Measure 68: Authorizes bonds funding parks, natural resources protection, climate adaptation, water quality and supply, and flood protection. If approved, $4 billion in “general obligation” bonds will be procured, adding an average of $200 million annually to bond repayment costs over 40 years while saving local governments “tens of millions of dollars” on natural resources-related projects.

The measure includes more than $1.2 billion to construct and improve local parks and would authorize $720 million toward procuring clean drinking water for communities, $550 million in flood protection and $200 toward preservation of the Salton Sea.

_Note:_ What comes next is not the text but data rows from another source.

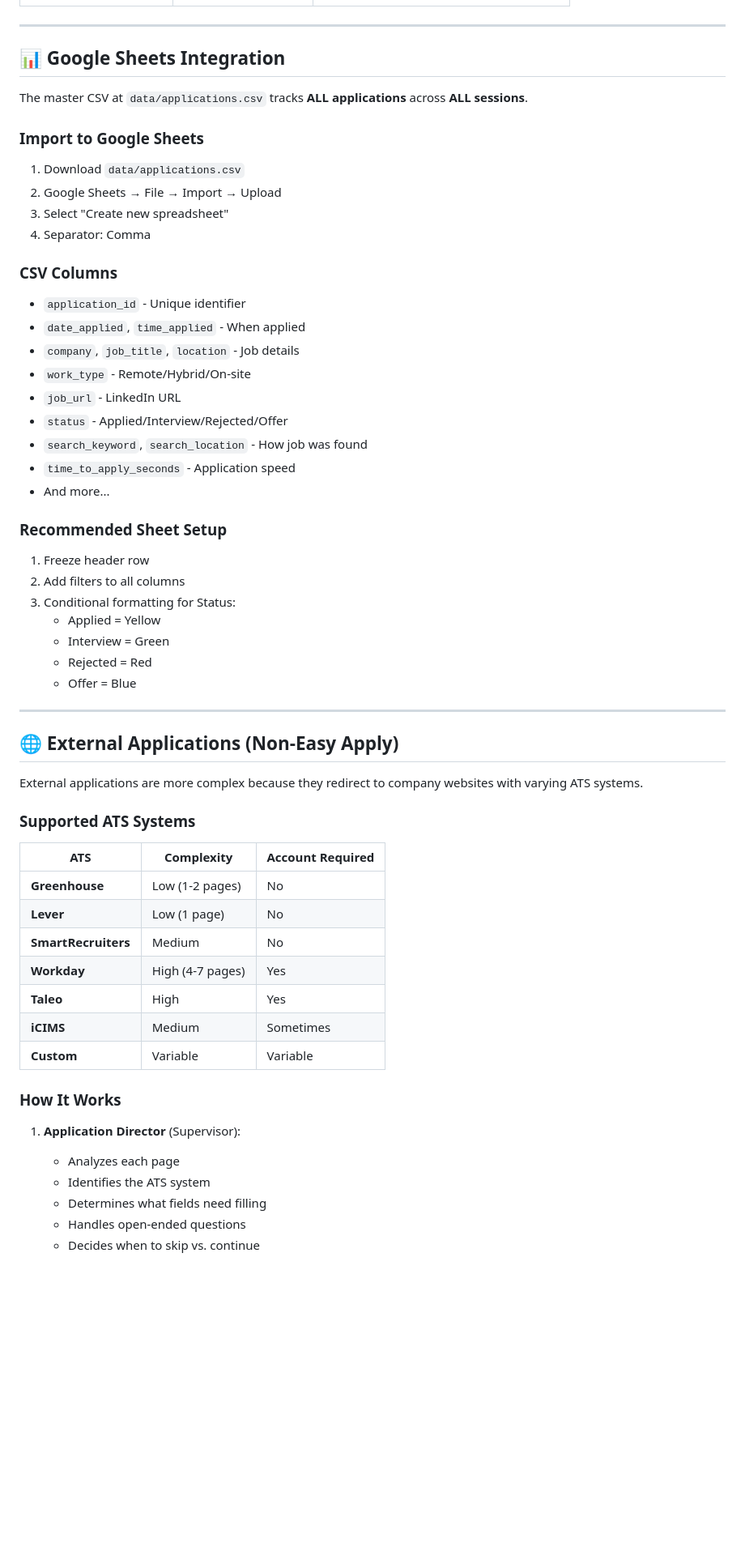
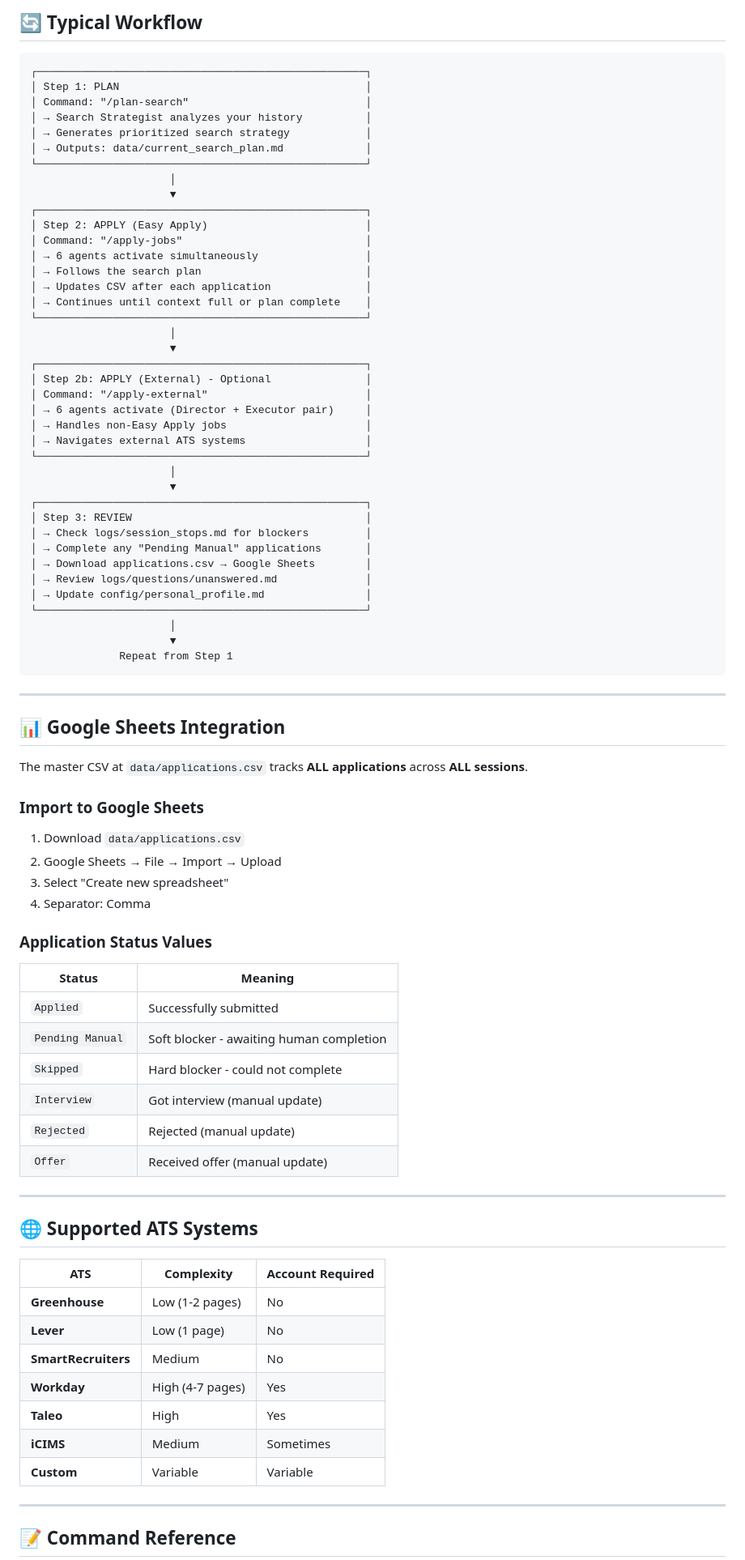
Before and after one commit to JaydenChung/Clicker, a Markdown page: README.md, the part around one of its changes. Shown at 81% size. Drawn GitHub-style; blank space fills up the shorter version.

````diff
--- a/README.md
+++ b/README.md
@@ -137,3 +239,46 @@ Place your resume files here:
+## 🔄 Typical Workflow
+
+```
+┌────────────────────────────────────────────────────┐
+│ Step 1: PLAN                                       │
+│ Command: "/plan-search"                            │
+│ → Search Strategist analyzes your history          │
+│ → Generates prioritized search strategy            │
+│ → Outputs: data/current_search_plan.md             │
+└────────────────────────────────────────────────────┘
+                      │
+                      ▼
+┌────────────────────────────────────────────────────┐
+│ Step 2: APPLY (Easy Apply)                         │
+│ Command: "/apply-jobs"                             │
+│ → 6 agents activate simultaneously                 │
+│ → Follows the search plan                          │
+│ → Updates CSV after each application               │
+│ → Continues until context full or plan complete    │
+└────────────────────────────────────────────────────┘
+                      │
+                      ▼
+┌────────────────────────────────────────────────────┐
+│ Step 2b: APPLY (External) - Optional               │
+│ Command: "/apply-external"                         │
+│ → 6 agents activate (Director + Executor pair)     │
+│ → Handles non-Easy Apply jobs                      │
+│ → Navigates external ATS systems                   │
+└────────────────────────────────────────────────────┘
+                      │
+                      ▼
+┌────────────────────────────────────────────────────┐
+│ Step 3: REVIEW                                     │
+│ → Check logs/session_stops.md for blockers         │
+│ → Complete any "Pending Manual" applications       │
+│ → Download applications.csv → Google Sheets        │
+│ → Review logs/questions/unanswered.md              │
+│ → Update config/personal_profile.md                │
+└────────────────────────────────────────────────────┘
+                      │
+                      ▼
+              Repeat from Step 1
+```
 
 ---
 
@@ -147,33 +292,20 @@ The master CSV at `data/applications.csv` tracks **ALL applications** across **A
 3. Select "Create new spreadsheet"
 4. Separator: Comma
 
-### CSV Columns
-- `application_id` - Unique identifier
-- `date_applied`, `time_applied` - When applied
-- `company`, `job_title`, `location` - Job details
-- `work_type` - Remote/Hybrid/On-site
-- `job_url` - LinkedIn URL
-- `status` - Applied/Interview/Rejected/Offer
-- `search_keyword`, `search_location` - How job was found
-- `time_to_apply_seconds` - Application speed
-- And more...
+### Application Status Values
 
-### Recommended Sheet Setup
-1. Freeze header row
-2. Add filters to all columns
-3. Conditional formatting for Status:
-   - Applied = Yellow
-   - Interview = Green
-   - Rejected = Red
-   - Offer = Blue
+| Status | Meaning |
+|--------|---------|
+| `Applied` | Successfully submitted |
+| `Pending Manual` | Soft blocker - awaiting human completion |
+| `Skipped` | Hard blocker - could not complete |
+| `Interview` | Got interview (manual update) |
+| `Rejected` | Rejected (manual update) |
+| `Offer` | Received offer (manual update) |
 
 ---
 
-## 🌐 External Applications (Non-Easy Apply)
-
-External applications are more complex because they redirect to company websites with varying ATS systems.
-
-### Supported ATS Systems
+## 🌐 Supported ATS Systems
 
 | ATS | Complexity | Account Required |
 |-----|------------|------------------|
@@ -185,12 +317,7 @@ External applications are more complex because they redirect to company websites
 | **iCIMS** | Medium | Sometimes |
 | **Custom** | Variable | Variable |
 
-### How It Works
+---
 
-1. **Application Director** (Supervisor):
-   - Analyzes each page
-   - Identifies the ATS system
-   - Determines what fields need filling
-   - Handles open-ended questions
-   - Decides when to skip vs. continue
+## 📝 Command Reference
 
````
Also changed, not shown: other parts of README.md (+215 -212 lines).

Measure 69: Requires that certain new transportation revenues be used for transportation purposes (constitutional amendment). If passed, the measure would require that revenues generated by the 2017 transportation funding law, known as SB-1, be used only for transportation purposes. It also prohibits the Legislature from diverting funds to other purposes.

This measure would amend the Constitution to require that funds raised by Senate Bill 1, which boosted gas taxes and vehicle registration fees, be used specifically for transportation purposes. The initiative was authored when the gas tax was approved.

Measure 70: Requires Legislative super-majority vote approving use of cap-and-trade reserve fund (constitutional amendment). Would require that a cap-and-trade revenue fund be created for use only by the Legislature if a two-thirds majority authorizes the use of said funds.

As it stands, 25 percent of the funds generated via the cap-and-trade program, which is meant to curb greenhouse gas emissions, are dedicated to the state’s high-speed rail project. The requirement would give Republicans in the Legislature more say in how the money is spent.

Measure 71: Sets the effective date for ballot measures (constitutional amendment). Assures that ballot measures approved by a majority of voters take effect five days after certification by the secretary of state.

As it currently stands, ballot measures that appear to be winning on Election Day via in-person voting become law the following day. This measure would change that to account for mail-in and absentee ballots, which can be counted up to three days following the vote. The secretary of state must certify an election no later than 38 days later.

Measure 72: Permits Legislature to exclude newly constructed rain-capture systems from property-tax reassessment requirement (constitutional amendment). Permits Legislature to allow construction of rain-capture systems on or after Jan. 1, 2019, without requiring a new property-tax assessment.

Supporters of the measure say that it would encourage homeowners to install rain-catching systems free from the cost of a property-tax increase and that such devices are beneficial to a state dealing with long-term drought.